Screenshot and code edit data
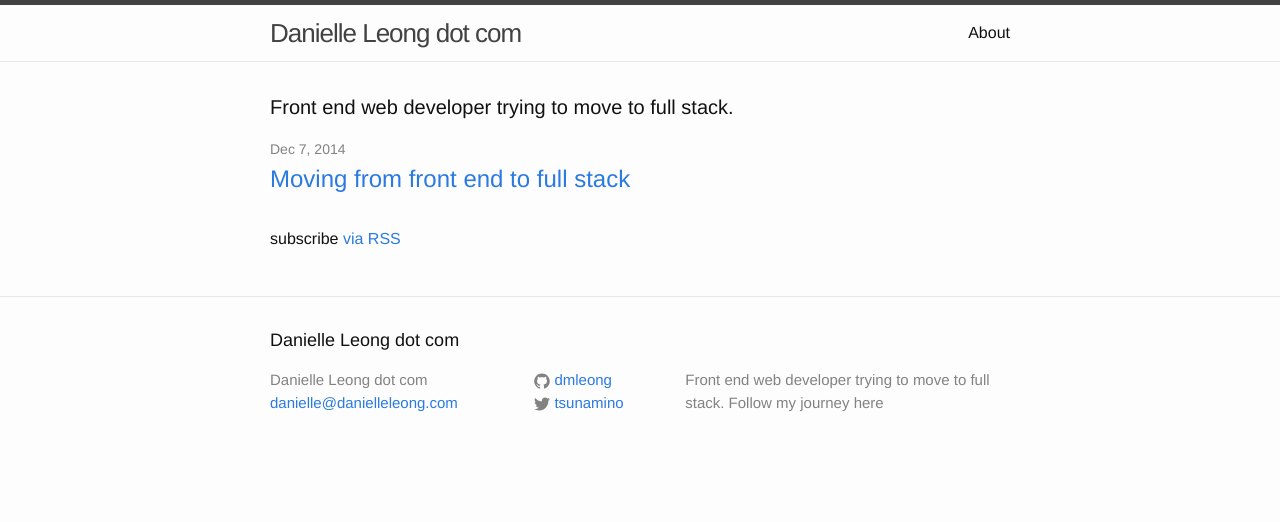
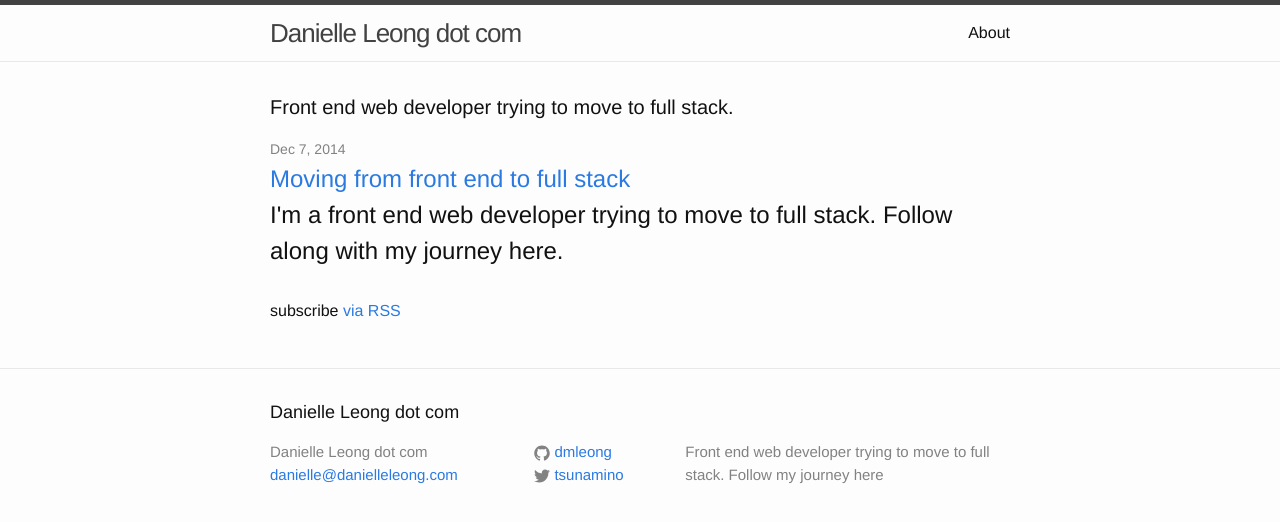
Before and after one commit to dmleong/dmleong.github.io, a Jekyll site: the page built from index.html, in a window 1280 px wide. Shown: the top 522 px of the page. Built offline with Jekyll 4.4.1, drawn with Linux system fonts in a browser that asks for light colours.

Commit message:
Getting rid of blog subdomain for now

```diff
--- a/_posts/2014-12-07-intro.markdown
+++ b/_posts/2014-12-07-intro.markdown
@@ -3,6 +3,7 @@ layout: post
 title:  "Moving from front end to full stack"
 date:   2014-12-07 14:39:12
 categories: introduction
+excerpt: "I'm a front end web developer trying to move to full stack. Follow along with my journey here."
 ---
 
 ##tl;dr##
--- a/index.html
+++ b/index.html
@@ -13,6 +13,7 @@ layout: default
 
         <h2>
           <a class="post-link" href="{{ post.url | prepend: site.baseurl }}">{{ post.title }}</a>
+	        {{ post.excerpt }}
         </h2>
       </li>
     {% endfor %}
```
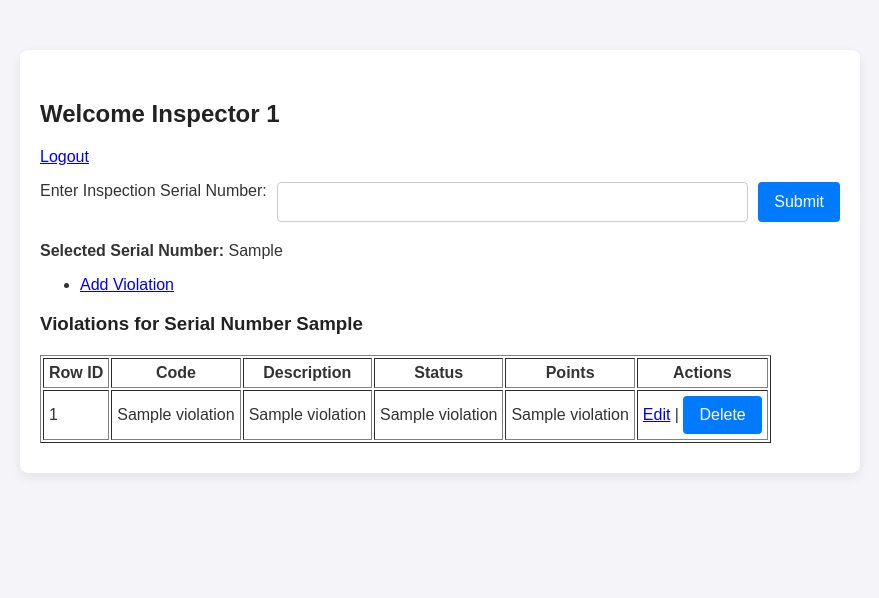
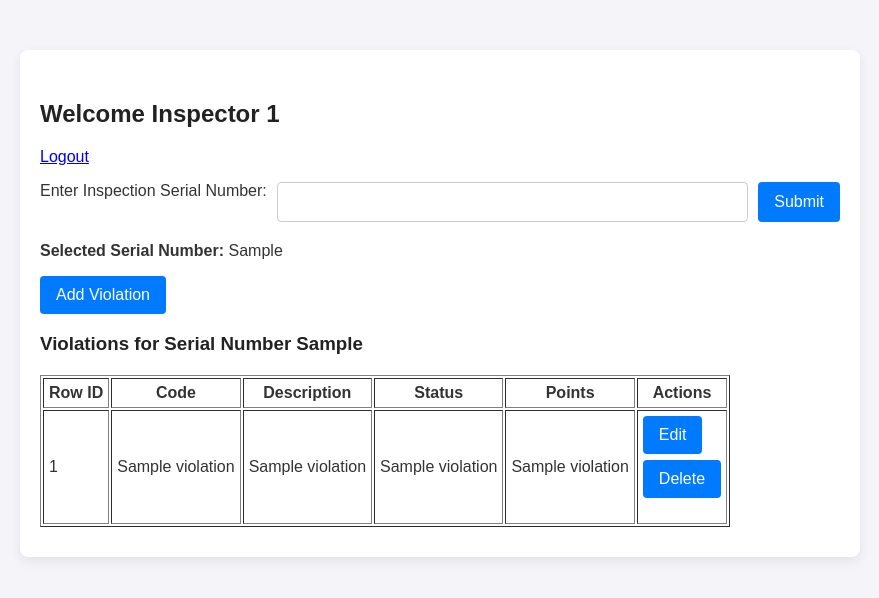
Before and after one commit to abeTroop/Health-Inspection-Database, a Flask app: template templates/inspector_dashboard.html in a window 1280 px wide. Shown: the top 598 px of the page, without its empty margins (200-1079 px from the left). Run offline with Flask 3, Linux system fonts and the light colour scheme; the template is opened without the code that fills it: most values are stand-ins (such as "Sample title", 1, 10 or a date in 2020); some libraries are stand-ins or nearby versions.

Commit message:
edit and update violation button styles

```diff
--- a/templates/inspector_dashboard.html
+++ b/templates/inspector_dashboard.html
@@ -29,9 +29,9 @@
         {% if selected_serial %}
         <p><strong>Selected Serial Number:</strong> {{ selected_serial }}</p>
 
-        <ul>
-            <li><a href="{{ url_for('add_violation', serial_number=selected_serial) }}">Add Violation</a></li>
-        </ul>
+        <a href="{{ url_for('add_violation', serial_number=selected_serial) }}">
+            <button type="button">Add Violation</button>
+        </a>
 
         {% if violations %}
         <h3>Violations for Serial Number {{ selected_serial }}</h3>
@@ -55,10 +55,15 @@
                     <td>{{ v[3] }}</td>
                     <td>{{ v[4] }}</td>
                     <td>
-                        <a href="{{ url_for('edit_violation', row_id=v[0]) }}">Edit</a> |
-                        <form action="{{ url_for('delete_violation', row_id=v[0]) }}" method="post" style="display:inline;" onsubmit="return confirm('Delete this violation?');">
-                            <button type="submit">Delete</button>
-                        </form>
+                        <div style="display: flex; flex-direction: column; gap: 6px;">
+                            <a href="{{ url_for('edit_violation', row_id=v[0]) }}">
+                                <button type="button" class="small-button">Edit</button>
+                            </a>
+                            <form action="{{ url_for('delete_violation', row_id=v[0]) }}" method="post" onsubmit="return confirm('Delete this violation?');">
+                                <button type="submit" class="small-button">Delete</button>
+                            </form>
+                        </div>
+
                     </td>
                 </tr>
                 {% endfor %}
```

**Task instructions:** Every line above holding the string "class" should be listed.

**Written response:**
           <a class="post-link" href="{{ post.url | prepend: site.baseurl }}">{{ post.title }}</a>
+                                <button type="button" class="small-button">Edit</button>
+                                <button type="submit" class="small-button">Delete</button>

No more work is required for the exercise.